Google Voice has allowed me to use the HTC Android device without having to go through the trouble of switching my number or blasting all of my contacts with my new number. That makes it a lot easier to test out the phone without the personal switching cost of getting the word out to my contacts.
About 60-70% of the applications I have become accustomed to using on my iPhone are now available on my HTC Incredible. There are usable versions of Foursquare, TripIt, Twitter, Pandora, Mint, Facebook (not quite as good as the FB version, but usable), and the New York Times. Gmail works great, as does the calendar. I’m missing ESPN Radio, XM Radio, and all of my favorite games. I suspect that will be remedied as Android grows.
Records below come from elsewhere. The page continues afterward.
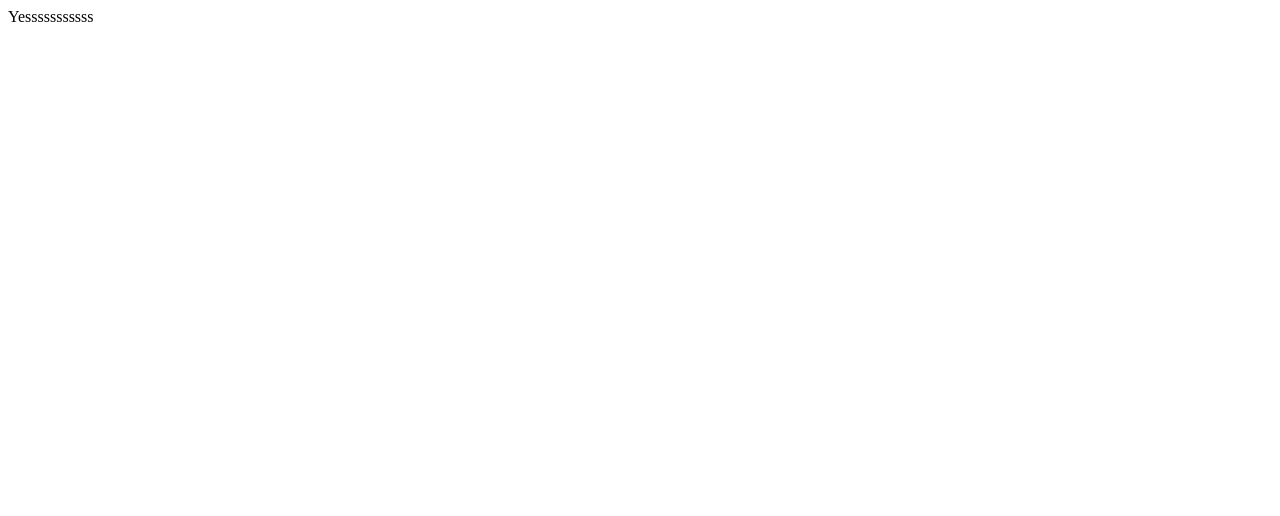
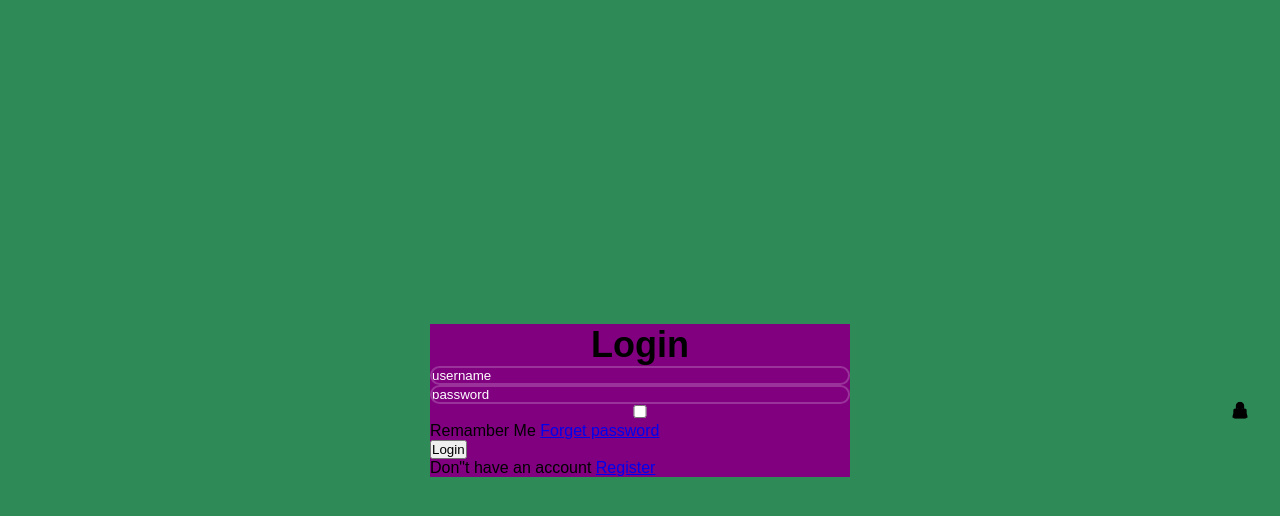
Before and after one commit to nahommelese/Full-stack, a plain HTML site: page inedx.html in a window 1280 px wide. Drawn offline with nearby package versions, Linux system fonts and the light colour scheme.

Commit message:
login index 2

```diff
--- a/inedx.html
+++ b/inedx.html
@@ -3,9 +3,38 @@
 <head>
     <meta charset="UTF-8">
     <meta name="viewport" content="width=device-width, initial-scale=1.0">
-    <title>Document</title>
+    <title>login form in html and css</title>
+<link rel="stylesheet" href="style.css">
+<link href='https://unpkg.com/boxicons@2.1.4/css/boxicons.min.css' rel='stylesheet'>
 </head>
 <body>
-    Yesssssssssss
+    <label>
+    <div class="warpper">
+    <form action="">
+        <h1> Login</h1>
+        <div class="Input-box">
+        <input type="text" placeholder="username" required >
+        <i class='bx bxs-user'></i>
+
+
+            <div class="Input-box">
+            <input type="password" placeholder="password" required >
+            <i class='bx bxs-lock-alt'></i>
+        </div>
+
+        <div class="remember-forget">
+            <label><input type="checkbox">Remamber Me
+            <a href="#">Forget password </a>
+            <div>
+            <button type="submit" class="btn">Login</button>
+        </div>
+        </div>
+        <div class="register-link">
+            <p>Don"t have an account <a href="#">Register</a> </p>
+        </div></div>
+    </label>
+
+    </form>
+</div>
 </body>
 </html>
```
Developers go where there is usage and volume – developers are unlikely abandon Apple regardless of what it does in terms of platform policies. However, as Android grows, developers will follow.
Getting media on my Android devices still feels broken, especially compared to the iTunes sync experience. But I’ve found that DoubleTwist is serviceable and up to the task. That makes my Android device more fun – I can actually take some of my music with me on the go.
Overall, I think Android has a pretty bright future. Despite all of the free vs closed debate, I think Android stands to be a strong competitor not because it’s open (whatever that means) but because it’s free. Having a very good, competitive free operating system that isn’t bound to one carrier or device should allow the platform to really reach scale. I wouldn’t have believed how much the gap had closed had I not played with devices myself.
Feel free to leave me thoughts or comments below.